The morning got off to a rough start; even before the race started with two crashes in the neutral zone. The second crash occurred at 800m and I only just managed to stop in time and was the first to keep my bike upright. Unclipping before the race had even started was not part of the plan and certainly got the heart rate going. After a lot of stop start with the neutral car braking and accelerating, the race was finally underway.
A few km’s travelling at 50km/hr and the inevitable crash occurred once again. I was lucky to avoid the carnage, however the bunch of 200 was split to pieces. I tried to chase back to the peloton that had now formed, but realised it was a bigger task than first thought. Eventually I jumped on a group with Kate Perry and several others, but only 20km into the race I knew we were in trouble.
From all accounts, it was a very quick start to the race, with the peloton not happy to let a break go for a long time. This was evident in the strength of the breakaway, by time it had formed only the strongest could get it going.
The group split while this happened and despite averaging over 35km/hr, we were all pulled just before the second (156km) feed zone, as the gap between us and the main peloton (who were holding over 42km/hr) was deemed too great. I had said I would not give up, however I knew the police set the rules for a reason and the commissaries are only following them. Knowing I was one of only 3 women left on the road I was left with a very bitter taste being made to stop, but knew it was out of my control.
There is always luck involved in racing and sometimes it’s just not your day. The Melbourne to Warrnambool is a race that deserves immense respect, and I’m sure there will be another chance to redeem myself.
So to let’s move on to the elephant in the room, should women race the “Warny”?
When I was first asked this I was confused as to why it was even a question. Women have completed the race previously, so why would there be an issue?
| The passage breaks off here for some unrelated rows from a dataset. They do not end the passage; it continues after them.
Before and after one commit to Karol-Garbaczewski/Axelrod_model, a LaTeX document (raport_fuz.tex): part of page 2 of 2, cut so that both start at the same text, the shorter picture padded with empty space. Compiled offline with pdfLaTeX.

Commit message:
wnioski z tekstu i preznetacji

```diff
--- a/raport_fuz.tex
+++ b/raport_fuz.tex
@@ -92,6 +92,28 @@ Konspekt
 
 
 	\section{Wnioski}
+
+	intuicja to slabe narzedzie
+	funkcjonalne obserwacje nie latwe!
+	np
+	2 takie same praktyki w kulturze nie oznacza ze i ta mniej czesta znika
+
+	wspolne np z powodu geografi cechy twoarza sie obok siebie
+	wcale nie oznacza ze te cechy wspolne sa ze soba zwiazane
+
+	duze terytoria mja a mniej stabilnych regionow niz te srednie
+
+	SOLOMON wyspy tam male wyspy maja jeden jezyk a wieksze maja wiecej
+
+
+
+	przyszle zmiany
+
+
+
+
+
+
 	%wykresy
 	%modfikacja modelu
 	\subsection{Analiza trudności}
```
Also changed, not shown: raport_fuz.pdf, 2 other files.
It was put to me that you have 200 people (including a bunch of B, C and D grade men), racing at speeds they don’t usually race at, in a bunch far greater in size. This certainly creates a dangerous environment, one that some believe is too dangerous for women. Going into this race I was well aware of the high risk of crashing, however I can’t say I expected more than three before the 10km mark!
Although only one female managed to finish this year, it doesn’t discourage me from the idea of taking part in years to come. Different conditions and race tactics mean every year the outcomes will vary, it is just a matter of weighing up the risks of crashing and potentially ruining your chances in other races to train specifically for the Warny.
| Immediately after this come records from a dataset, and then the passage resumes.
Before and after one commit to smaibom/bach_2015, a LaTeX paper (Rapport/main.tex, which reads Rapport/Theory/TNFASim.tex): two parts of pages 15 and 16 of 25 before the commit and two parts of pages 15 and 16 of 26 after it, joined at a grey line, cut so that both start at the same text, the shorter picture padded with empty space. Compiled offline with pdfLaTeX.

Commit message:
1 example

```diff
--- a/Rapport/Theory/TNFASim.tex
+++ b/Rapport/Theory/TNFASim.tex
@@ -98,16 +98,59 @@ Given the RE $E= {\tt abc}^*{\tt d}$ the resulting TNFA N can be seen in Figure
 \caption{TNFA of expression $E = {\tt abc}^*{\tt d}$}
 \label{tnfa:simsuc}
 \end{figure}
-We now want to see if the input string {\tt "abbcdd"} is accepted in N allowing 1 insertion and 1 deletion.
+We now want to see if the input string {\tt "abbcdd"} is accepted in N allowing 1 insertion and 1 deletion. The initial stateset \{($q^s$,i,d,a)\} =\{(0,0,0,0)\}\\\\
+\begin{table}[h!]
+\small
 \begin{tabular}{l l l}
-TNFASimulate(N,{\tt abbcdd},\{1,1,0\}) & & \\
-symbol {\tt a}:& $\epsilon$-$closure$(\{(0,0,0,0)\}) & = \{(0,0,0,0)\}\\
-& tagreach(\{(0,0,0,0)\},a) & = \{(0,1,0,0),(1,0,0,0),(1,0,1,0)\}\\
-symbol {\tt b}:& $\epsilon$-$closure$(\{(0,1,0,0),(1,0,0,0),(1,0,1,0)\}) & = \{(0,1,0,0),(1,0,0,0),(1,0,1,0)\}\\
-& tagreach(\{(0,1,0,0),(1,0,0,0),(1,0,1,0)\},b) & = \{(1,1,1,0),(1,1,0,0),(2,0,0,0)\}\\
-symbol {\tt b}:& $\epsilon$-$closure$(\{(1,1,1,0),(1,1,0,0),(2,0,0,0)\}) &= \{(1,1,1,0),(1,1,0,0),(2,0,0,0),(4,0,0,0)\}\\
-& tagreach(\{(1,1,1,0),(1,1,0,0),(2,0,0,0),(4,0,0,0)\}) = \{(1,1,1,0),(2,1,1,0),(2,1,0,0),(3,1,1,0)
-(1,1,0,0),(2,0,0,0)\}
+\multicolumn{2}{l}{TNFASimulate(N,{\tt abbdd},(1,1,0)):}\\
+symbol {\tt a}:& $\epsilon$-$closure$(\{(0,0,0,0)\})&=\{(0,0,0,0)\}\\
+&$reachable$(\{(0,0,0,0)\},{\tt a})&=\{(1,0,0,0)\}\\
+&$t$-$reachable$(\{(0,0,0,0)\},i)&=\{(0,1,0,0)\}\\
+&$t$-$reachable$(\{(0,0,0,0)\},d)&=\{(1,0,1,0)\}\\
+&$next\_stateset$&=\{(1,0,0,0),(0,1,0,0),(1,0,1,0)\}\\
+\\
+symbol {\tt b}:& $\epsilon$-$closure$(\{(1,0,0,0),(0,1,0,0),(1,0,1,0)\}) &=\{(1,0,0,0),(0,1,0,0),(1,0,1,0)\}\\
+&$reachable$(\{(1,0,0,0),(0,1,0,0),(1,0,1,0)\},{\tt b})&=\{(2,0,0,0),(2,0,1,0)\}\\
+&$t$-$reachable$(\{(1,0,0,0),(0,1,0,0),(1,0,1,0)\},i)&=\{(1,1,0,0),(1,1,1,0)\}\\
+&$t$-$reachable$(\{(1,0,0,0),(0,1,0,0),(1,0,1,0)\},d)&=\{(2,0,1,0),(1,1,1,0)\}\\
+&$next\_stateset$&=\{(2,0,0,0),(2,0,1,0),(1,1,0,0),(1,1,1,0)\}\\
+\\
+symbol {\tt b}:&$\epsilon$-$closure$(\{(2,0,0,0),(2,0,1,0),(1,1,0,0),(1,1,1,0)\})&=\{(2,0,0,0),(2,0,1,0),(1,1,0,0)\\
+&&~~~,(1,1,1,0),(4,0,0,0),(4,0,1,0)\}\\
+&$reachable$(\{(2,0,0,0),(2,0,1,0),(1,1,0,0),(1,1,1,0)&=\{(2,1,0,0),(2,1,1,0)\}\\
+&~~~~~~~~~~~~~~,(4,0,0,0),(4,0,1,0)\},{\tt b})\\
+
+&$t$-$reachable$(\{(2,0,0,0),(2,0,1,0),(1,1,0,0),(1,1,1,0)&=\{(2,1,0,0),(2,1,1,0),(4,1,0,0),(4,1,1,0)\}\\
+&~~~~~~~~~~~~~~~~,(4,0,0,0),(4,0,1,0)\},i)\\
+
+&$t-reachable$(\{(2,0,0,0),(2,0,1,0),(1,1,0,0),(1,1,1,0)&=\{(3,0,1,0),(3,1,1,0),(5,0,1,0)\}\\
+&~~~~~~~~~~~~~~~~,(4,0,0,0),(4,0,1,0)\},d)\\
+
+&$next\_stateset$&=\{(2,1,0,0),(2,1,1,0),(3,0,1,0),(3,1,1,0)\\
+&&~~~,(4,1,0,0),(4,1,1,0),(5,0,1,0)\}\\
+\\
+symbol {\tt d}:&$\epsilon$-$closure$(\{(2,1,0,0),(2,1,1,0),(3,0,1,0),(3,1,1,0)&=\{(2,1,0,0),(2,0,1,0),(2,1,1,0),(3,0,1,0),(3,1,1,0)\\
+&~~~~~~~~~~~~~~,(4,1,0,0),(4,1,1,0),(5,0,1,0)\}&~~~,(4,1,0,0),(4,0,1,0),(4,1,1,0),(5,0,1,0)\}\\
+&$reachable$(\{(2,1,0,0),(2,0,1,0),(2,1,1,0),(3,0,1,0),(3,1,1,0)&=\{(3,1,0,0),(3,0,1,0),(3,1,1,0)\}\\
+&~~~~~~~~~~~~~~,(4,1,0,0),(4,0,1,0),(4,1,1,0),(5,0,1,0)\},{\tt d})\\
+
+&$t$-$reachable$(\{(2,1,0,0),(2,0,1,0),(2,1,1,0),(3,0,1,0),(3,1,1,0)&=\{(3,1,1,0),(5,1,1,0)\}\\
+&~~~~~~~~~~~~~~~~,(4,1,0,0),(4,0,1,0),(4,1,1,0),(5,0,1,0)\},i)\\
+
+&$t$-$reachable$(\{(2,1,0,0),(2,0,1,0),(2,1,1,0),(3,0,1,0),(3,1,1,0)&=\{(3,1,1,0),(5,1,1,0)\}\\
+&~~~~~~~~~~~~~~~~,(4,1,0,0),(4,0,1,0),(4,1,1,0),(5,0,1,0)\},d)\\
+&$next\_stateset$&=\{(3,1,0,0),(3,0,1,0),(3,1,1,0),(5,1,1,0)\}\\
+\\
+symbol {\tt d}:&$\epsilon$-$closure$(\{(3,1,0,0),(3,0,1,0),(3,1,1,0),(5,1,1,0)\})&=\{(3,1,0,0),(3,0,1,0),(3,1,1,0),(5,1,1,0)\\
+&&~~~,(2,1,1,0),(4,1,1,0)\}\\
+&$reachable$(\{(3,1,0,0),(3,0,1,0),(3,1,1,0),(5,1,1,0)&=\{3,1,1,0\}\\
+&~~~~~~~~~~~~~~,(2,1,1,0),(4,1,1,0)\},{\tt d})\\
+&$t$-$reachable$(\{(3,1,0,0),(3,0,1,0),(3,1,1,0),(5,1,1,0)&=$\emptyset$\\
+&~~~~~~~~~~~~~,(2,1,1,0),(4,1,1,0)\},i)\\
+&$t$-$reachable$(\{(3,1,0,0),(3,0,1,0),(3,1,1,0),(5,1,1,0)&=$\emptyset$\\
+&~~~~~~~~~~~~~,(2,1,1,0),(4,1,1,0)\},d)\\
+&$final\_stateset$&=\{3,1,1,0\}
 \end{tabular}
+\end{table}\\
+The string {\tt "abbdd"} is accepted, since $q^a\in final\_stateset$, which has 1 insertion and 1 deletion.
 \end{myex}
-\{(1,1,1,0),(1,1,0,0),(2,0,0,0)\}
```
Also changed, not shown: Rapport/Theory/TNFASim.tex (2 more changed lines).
Some suggest a handicap and others suggest a shorter women’s option. I’m not totally against the idea of a handicap, but as for a shorter distance I believe the Melbourne To Warrnambool is a race of 280km not 200, so I don’t love the idea of skipping out and not doing the full distance. At the same time the idea of not making it to the second half of the race again is not one I’d like to think about, but I guess that’s all part of the challenge. This year the race has been run and won and it only makes me more determined to go back and deal with this unfinished business in the future.
Thank you very much to all who supported me on the day and to SKCC for providing the opportunity to voice my opinion about this epic one-day race.